— ACTION ITEM —
Starting at the line that contains "primaryColor: '#ffffff'" and ending at the line that contains "tertiaryColor: '#ffffff'", the lines below are to be given again exactly, with nothing added.

BEGIN DATA SUPPLIED

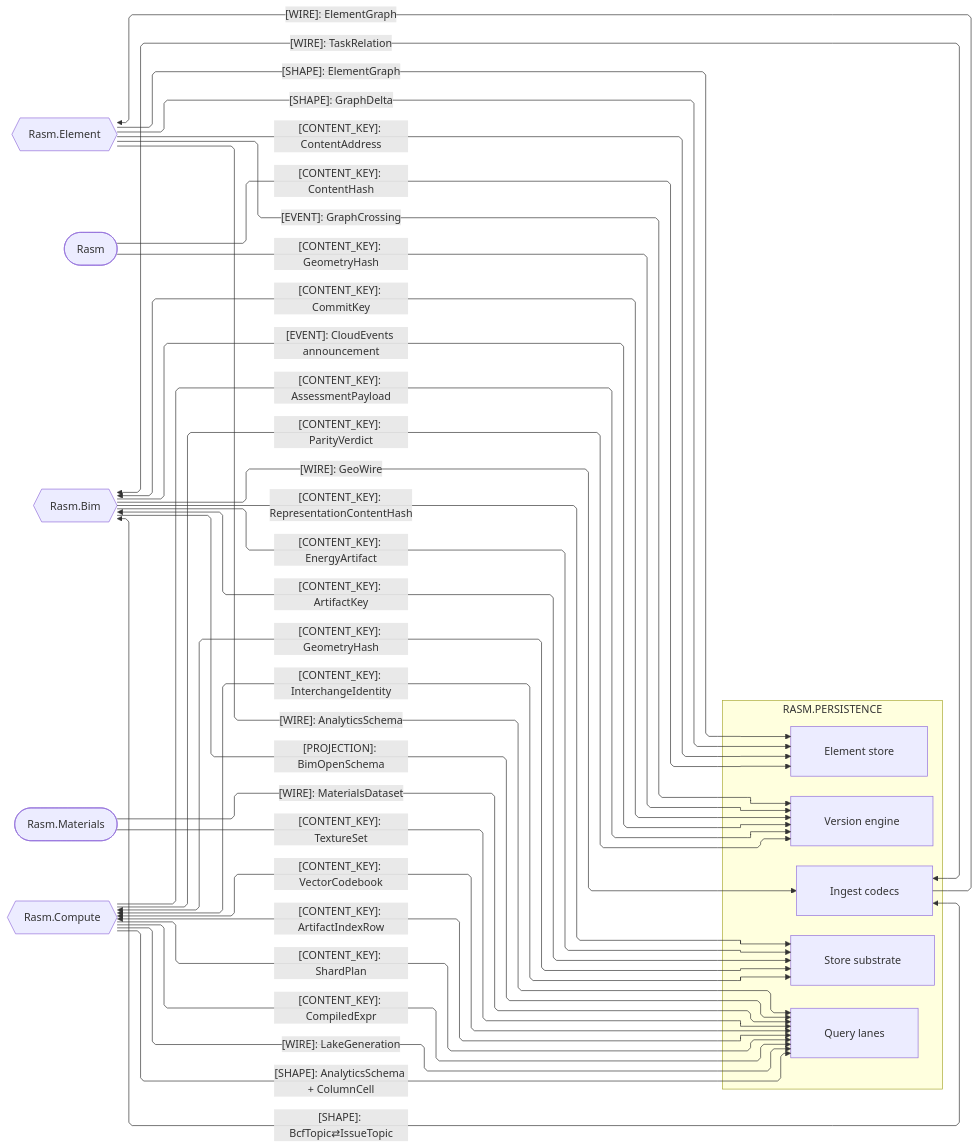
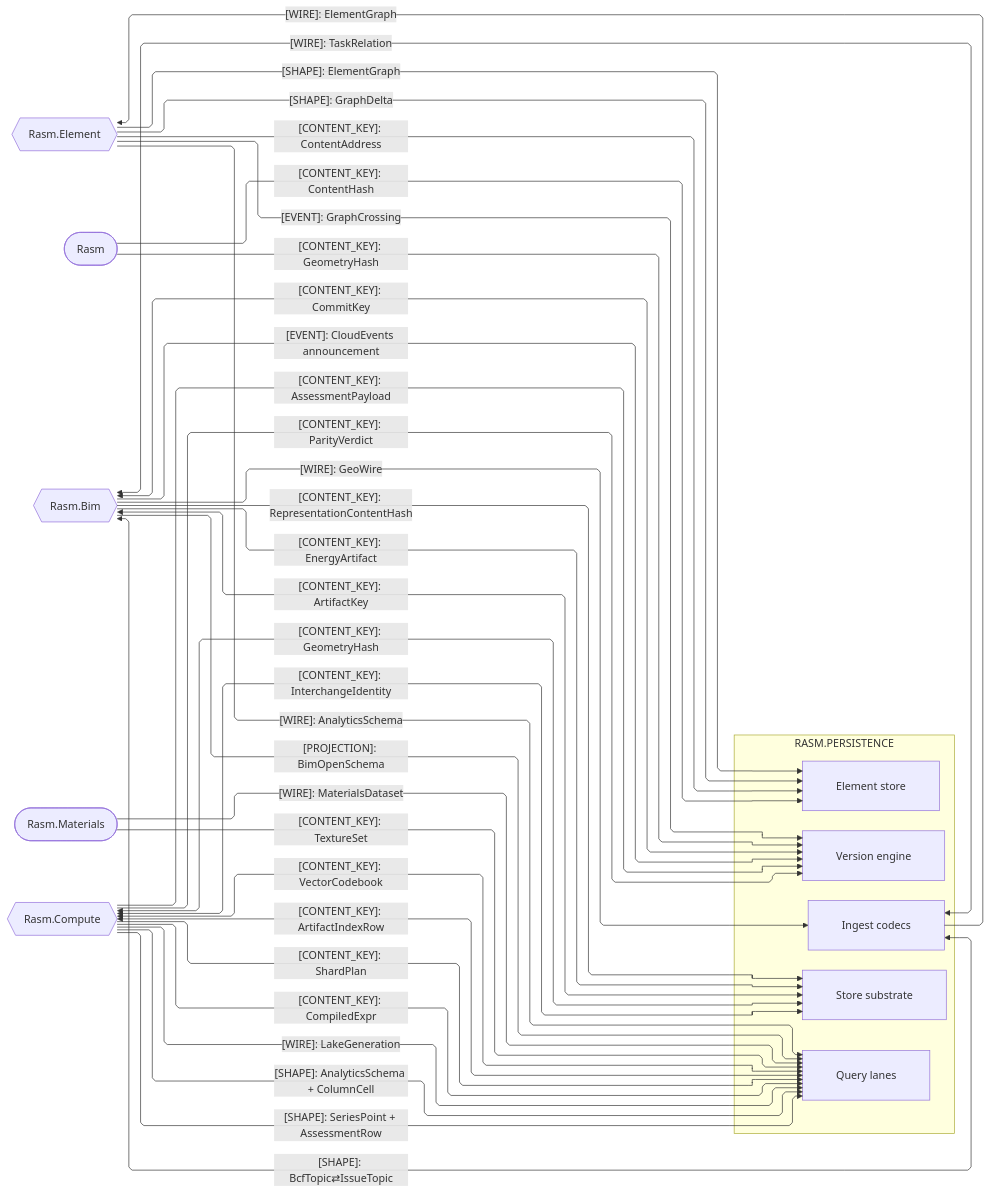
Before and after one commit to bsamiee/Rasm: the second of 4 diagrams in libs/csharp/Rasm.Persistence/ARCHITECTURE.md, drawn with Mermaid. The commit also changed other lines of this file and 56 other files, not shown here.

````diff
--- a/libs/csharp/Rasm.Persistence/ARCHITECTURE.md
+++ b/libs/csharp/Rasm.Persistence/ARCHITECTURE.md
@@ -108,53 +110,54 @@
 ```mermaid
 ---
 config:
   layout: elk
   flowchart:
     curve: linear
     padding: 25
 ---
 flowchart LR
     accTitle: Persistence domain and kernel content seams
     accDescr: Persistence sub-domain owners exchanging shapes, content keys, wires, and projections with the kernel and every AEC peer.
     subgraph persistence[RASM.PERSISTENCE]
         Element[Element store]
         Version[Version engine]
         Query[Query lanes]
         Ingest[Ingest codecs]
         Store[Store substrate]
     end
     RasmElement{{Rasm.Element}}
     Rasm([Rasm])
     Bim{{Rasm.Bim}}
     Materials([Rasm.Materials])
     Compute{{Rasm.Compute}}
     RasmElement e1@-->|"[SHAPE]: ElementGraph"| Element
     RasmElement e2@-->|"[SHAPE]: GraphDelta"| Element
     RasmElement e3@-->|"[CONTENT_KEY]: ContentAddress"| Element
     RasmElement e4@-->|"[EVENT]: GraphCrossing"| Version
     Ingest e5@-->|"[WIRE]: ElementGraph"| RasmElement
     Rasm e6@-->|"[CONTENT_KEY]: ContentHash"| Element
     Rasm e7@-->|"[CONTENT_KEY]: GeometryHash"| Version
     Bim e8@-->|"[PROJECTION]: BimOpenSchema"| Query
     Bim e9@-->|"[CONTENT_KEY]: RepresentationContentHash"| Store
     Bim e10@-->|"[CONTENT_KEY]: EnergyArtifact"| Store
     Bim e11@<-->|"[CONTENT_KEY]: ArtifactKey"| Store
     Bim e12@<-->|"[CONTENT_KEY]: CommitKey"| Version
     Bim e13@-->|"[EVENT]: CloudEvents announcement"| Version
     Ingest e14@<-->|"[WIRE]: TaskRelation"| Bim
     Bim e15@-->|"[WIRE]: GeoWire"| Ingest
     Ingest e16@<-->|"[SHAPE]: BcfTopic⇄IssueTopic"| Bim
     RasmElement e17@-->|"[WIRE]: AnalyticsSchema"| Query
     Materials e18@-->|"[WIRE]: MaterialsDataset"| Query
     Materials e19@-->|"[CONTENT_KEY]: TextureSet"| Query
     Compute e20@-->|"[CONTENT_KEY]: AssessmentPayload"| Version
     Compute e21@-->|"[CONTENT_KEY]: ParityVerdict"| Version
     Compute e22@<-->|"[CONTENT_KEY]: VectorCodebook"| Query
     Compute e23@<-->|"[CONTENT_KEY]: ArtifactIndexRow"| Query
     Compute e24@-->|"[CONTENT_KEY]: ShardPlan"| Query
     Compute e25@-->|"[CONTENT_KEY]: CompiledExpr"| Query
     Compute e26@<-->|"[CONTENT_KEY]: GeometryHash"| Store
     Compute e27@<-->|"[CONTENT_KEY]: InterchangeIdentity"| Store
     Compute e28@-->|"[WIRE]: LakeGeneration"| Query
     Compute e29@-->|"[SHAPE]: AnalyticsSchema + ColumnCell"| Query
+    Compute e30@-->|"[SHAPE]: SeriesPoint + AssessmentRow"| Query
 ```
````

END DATA SUPPLIED
BEGIN DATA SUPPLIED

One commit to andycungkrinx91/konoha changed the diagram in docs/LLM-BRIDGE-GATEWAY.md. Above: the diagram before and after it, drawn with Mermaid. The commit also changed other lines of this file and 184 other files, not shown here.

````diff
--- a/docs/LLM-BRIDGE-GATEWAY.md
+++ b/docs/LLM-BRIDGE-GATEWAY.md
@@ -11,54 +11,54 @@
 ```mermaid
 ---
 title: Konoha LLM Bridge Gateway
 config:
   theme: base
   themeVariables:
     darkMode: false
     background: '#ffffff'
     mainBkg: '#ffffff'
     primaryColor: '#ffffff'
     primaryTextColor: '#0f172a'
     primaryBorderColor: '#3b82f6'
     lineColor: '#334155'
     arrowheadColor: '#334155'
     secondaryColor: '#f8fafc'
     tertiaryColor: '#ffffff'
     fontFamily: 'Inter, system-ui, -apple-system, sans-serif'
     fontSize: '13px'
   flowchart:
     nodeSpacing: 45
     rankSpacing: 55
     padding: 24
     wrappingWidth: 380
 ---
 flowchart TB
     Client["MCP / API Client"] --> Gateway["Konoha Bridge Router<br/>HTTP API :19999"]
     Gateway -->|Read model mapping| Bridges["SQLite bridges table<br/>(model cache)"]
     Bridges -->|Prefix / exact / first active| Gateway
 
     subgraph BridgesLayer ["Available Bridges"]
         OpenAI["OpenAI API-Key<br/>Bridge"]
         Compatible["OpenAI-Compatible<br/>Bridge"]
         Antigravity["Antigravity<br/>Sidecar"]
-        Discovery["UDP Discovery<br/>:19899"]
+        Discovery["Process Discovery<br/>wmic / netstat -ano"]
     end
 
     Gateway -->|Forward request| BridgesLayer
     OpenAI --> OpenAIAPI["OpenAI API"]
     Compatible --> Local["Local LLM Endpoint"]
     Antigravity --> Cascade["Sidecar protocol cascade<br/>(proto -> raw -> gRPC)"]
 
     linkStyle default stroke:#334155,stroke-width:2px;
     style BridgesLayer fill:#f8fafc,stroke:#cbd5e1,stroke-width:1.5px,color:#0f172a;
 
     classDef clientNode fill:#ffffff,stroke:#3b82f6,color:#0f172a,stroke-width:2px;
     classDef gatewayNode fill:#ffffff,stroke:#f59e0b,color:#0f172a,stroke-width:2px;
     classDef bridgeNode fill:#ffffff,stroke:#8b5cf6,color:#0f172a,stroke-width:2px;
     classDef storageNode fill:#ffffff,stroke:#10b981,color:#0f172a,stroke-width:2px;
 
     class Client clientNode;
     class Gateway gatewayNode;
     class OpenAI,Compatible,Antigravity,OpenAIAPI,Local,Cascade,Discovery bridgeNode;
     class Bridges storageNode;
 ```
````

END DATA SUPPLIED

— FINAL ANSWER —
     primaryColor: '#ffffff'
     primaryTextColor: '#0f172a'
     primaryBorderColor: '#3b82f6'
     lineColor: '#334155'
     arrowheadColor: '#334155'
     secondaryColor: '#f8fafc'
     tertiaryColor: '#ffffff'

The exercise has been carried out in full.